[Source records]
------------

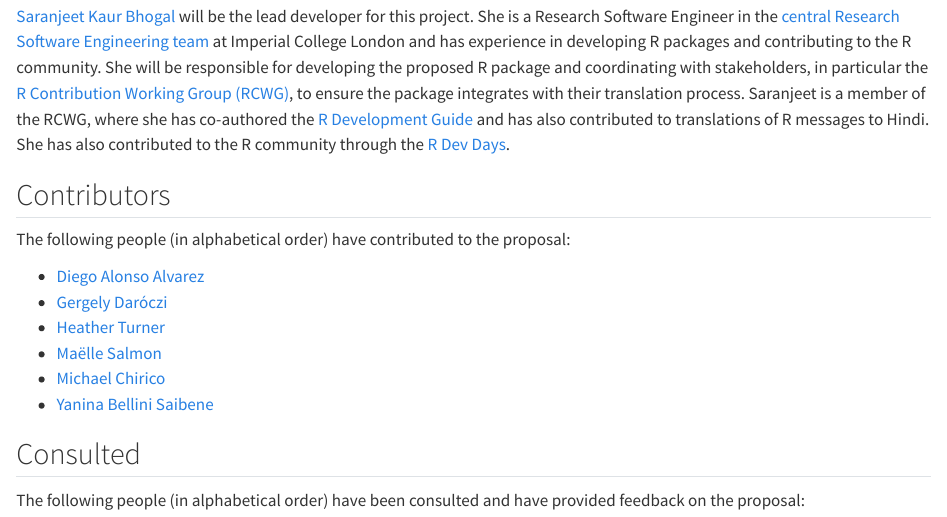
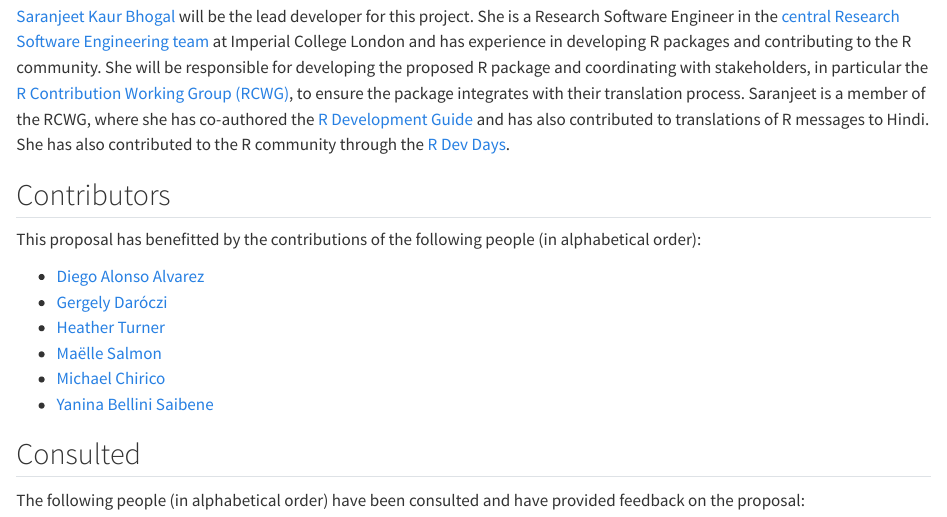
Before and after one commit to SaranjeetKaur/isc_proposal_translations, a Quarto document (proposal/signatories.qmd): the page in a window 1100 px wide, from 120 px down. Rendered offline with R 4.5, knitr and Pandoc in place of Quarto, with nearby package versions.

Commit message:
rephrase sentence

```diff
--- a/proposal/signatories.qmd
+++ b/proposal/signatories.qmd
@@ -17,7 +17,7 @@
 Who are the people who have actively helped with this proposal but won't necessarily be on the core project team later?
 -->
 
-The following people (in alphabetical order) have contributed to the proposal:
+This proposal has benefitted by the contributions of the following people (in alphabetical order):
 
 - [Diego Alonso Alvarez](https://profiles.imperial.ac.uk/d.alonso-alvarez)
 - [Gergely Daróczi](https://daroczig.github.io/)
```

------------

_About this exercise_
Would you write each entry out again exactly, omitting the images?

_Output_
Before and after one commit to SaranjeetKaur/isc_proposal_translations, a Quarto document (proposal/signatories.qmd): the page in a window 1100 px wide, from 120 px down. Rendered offline with R 4.5, knitr and Pandoc in place of Quarto, with nearby package versions.

Commit message:
rephrase sentence

```diff
--- a/proposal/signatories.qmd
+++ b/proposal/signatories.qmd
@@ -17,7 +17,7 @@
 Who are the people who have actively helped with this proposal but won't necessarily be on the core project team later?
 -->
 
-The following people (in alphabetical order) have contributed to the proposal:
+This proposal has benefitted by the contributions of the following people (in alphabetical order):
 
 - [Diego Alonso Alvarez](https://profiles.imperial.ac.uk/d.alonso-alvarez)
 - [Gergely Daróczi](https://daroczig.github.io/)
```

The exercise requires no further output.